In New York It's Lehman, In Asheville, It's Gasoline

With the events surrounding Lehman Brothers et. al., "The American financial system was shaken to its core on Sunday".

In greater Asheville however, the availability of gasoline is our more immediate concern, and the culprits are the recent hurricanes in The Gulf of Mexico.

In a nutshell, everything from crude production, to electricity for pipelines has been disrupted. The result is that only a fraction of normal deliveries are being made to local retail locations. In an extremely informal poll, we found that retail outlets are being limited to something like 30% to 50% of normal.

The Citizen Times reports today that prices have set a new record and that "many stations had run out of fuel to sell". In our own home town of Mars Hill yesterday, gasoline was completely unavailable.

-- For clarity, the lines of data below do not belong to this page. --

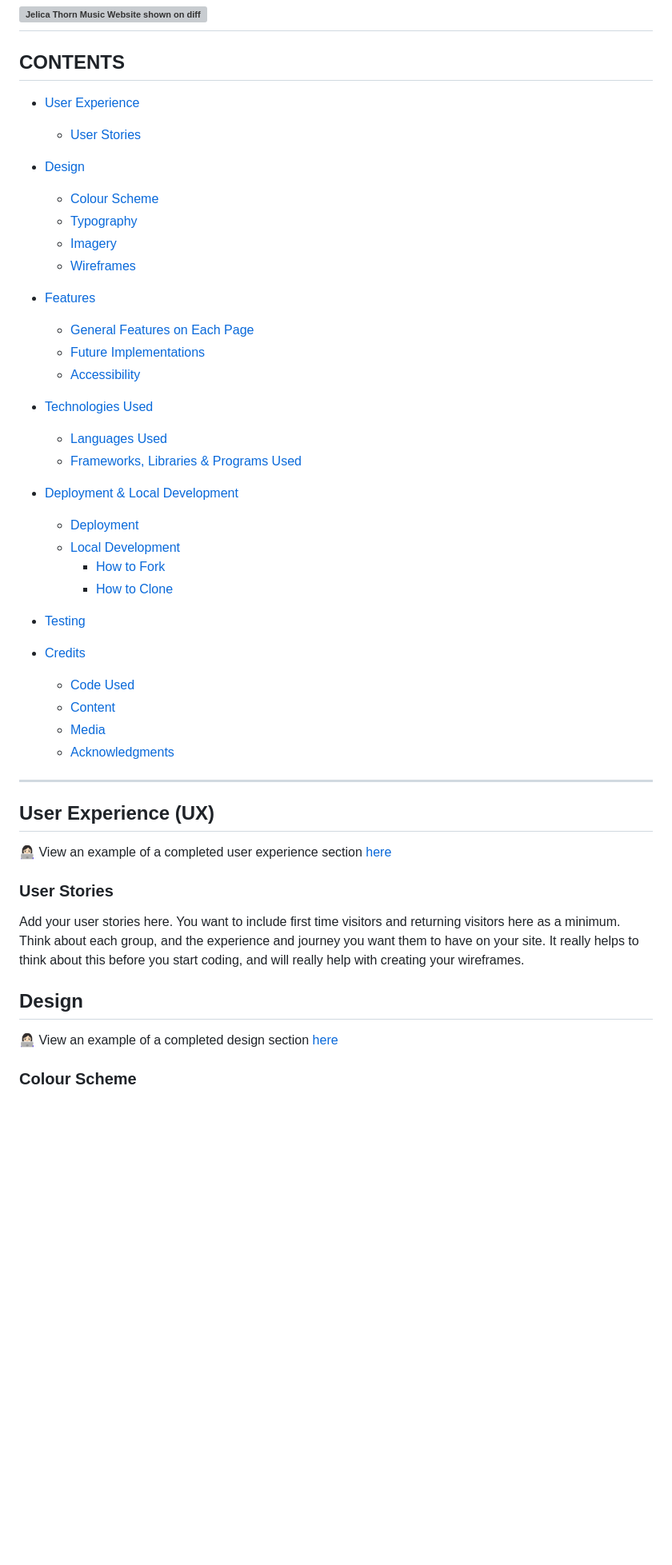
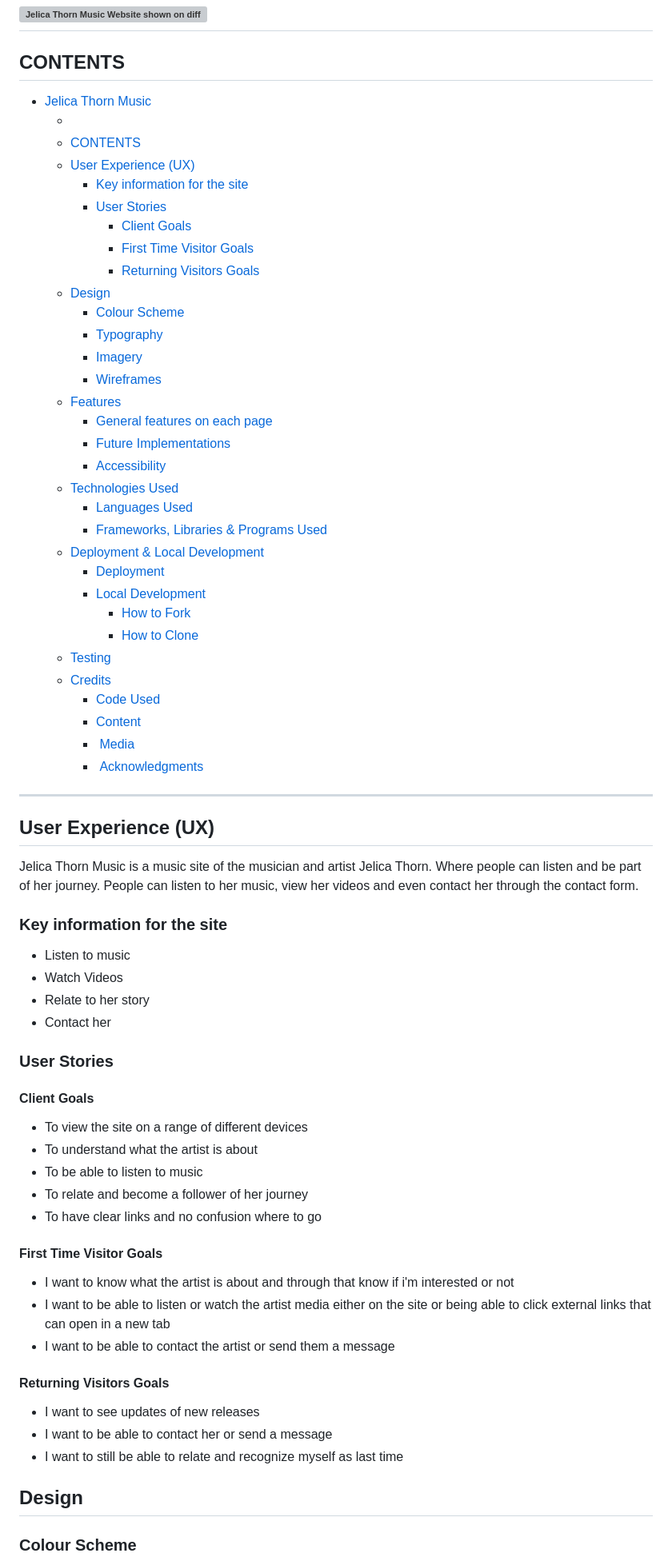
Before and after one commit to andreasawenlof/pp1-final, a Markdown page: README.md, the part around one of its changes. Shown at 80% size. Drawn GitHub-style; blank space fills up the shorter version; grey boxes are pictures that could not be loaded.

Commit message:
Updated readme with UX client goals and user stories

```diff
--- a/README.md
+++ b/README.md
@@ -8,51 +8,73 @@ This is a website for Jelica Thorn Music. This website is reponsive and allowed
 
 ## CONTENTS
 
-* [User Experience](#user-experience-ux)
-  * [User Stories](#user-stories)
-
-* [Design](#design)
-  * [Colour Scheme](#colour-scheme)
-  * [Typography](#typography)
-  * [Imagery](#imagery)
-  * [Wireframes](#wireframes)
-
-* [Features](#features)
-  * [General Features on Each Page](#general-features-on-each-page)
-  * [Future Implementations](#future-implementations)
-  * [Accessibility](#accessibility)
-
-* [Technologies Used](#technologies-used)
-  * [Languages Used](#languages-used)
-  * [Frameworks, Libraries & Programs Used](#frameworks-libraries--programs-used)
-
-* [Deployment & Local Development](#deployment--local-development)
-  * [Deployment](#deployment)
-  * [Local Development](#local-development)
-    * [How to Fork](#how-to-fork)
-    * [How to Clone](#how-to-clone)
-
-* [Testing](#testing)
-
-* [Credits](#credits)
-  * [Code Used](#code-used)
-  * [Content](#content)
-  * [Media](#media)
-  * [Acknowledgments](#acknowledgments)
+- [Jelica Thorn Music](#jelica-thorn-music)
+  - [](#)
+  - [CONTENTS](#contents)
+  - [User Experience (UX)](#user-experience-ux)
+    - [Key information for the site](#key-information-for-the-site)
+    - [User Stories](#user-stories)
+      - [Client Goals](#client-goals)
+      - [First Time Visitor Goals](#first-time-visitor-goals)
+      - [Returning Visitors Goals](#returning-visitors-goals)
+  - [Design](#design)
+    - [Colour Scheme](#colour-scheme)
+    - [Typography](#typography)
+    - [Imagery](#imagery)
+    - [Wireframes](#wireframes)
+  - [Features](#features)
+    - [General features on each page](#general-features-on-each-page)
+    - [Future Implementations](#future-implementations)
+    - [Accessibility](#accessibility)
+  - [Technologies Used](#technologies-used)
+    - [Languages Used](#languages-used)
+    - [Frameworks, Libraries \& Programs Used](#frameworks-libraries--programs-used)
+  - [Deployment \& Local Development](#deployment--local-development)
+    - [Deployment](#deployment)
+    - [Local Development](#local-development)
+      - [How to Fork](#how-to-fork)
+      - [How to Clone](#how-to-clone)
+  - [Testing](#testing)
+  - [Credits](#credits)
+    - [Code Used](#code-used)
+    - [Content](#content)
+    - [ Media](#media)
+    - [ Acknowledgments](#acknowledgments)
 
 ---
 
 ## User Experience (UX)
 
-👩🏻‍💻 View an example of a completed user experience section [here](https://github.com/kera-cudmore/Bully-Book-Club#user-experience-ux)
+Jelica Thorn Music is a music site of the musician and artist Jelica Thorn. Where people can listen and be part of her journey. People can listen to her music, view her videos and even contact her through the contact form.
+
+### Key information for the site
+ - Listen to music
+ - Watch Videos
+ - Relate to her story
+ - Contact her
 
 ### User Stories
 
-Add your user stories here. You want to include first time visitors and returning visitors here as a minimum. Think about each group, and the experience and journey you want them to have on your site. It really helps to think about this before you start coding, and will really help with creating your wireframes.
+#### Client Goals
+
+- To view the site on a range of different devices
+- To understand what the artist is about
+- To be able to listen to music
+- To relate and become a follower of her journey
+- To have clear links and no confusion where to go
+
+#### First Time Visitor Goals
+
+- I want to know what the artist is about and through that know if i'm interested or not
+- I want to be able to listen or watch the artist media either on the site or being able to click external links that can open in a new tab
+- I want to be able to contact the artist or send them a message
+
+#### Returning Visitors Goals
+- I want to see updates of new releases
+- I want to be able to contact her or send a message
+- I want to still be able to relate and recognize myself as last time
 
 ## Design
-
-👩🏻‍💻 View an example of a completed design section [here](https://github.com/kera-cudmore/earth-day-hackathon-2022#Design)
 
 ### Colour Scheme
 
```
Also changed, not shown: other parts of README.md (+1 -1 lines).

Best option we found was a $20.00 limit, 11 miles north of town. The Governor has declared a "state of abnormal market disruption", and is urging calm. Prices vary wildly, from maybe $4.14/gallon to $4.75/gallon.

This slideshow of gasoline stations around the region tells the current story. We will keep you posted.

Filed Under: Asheville Items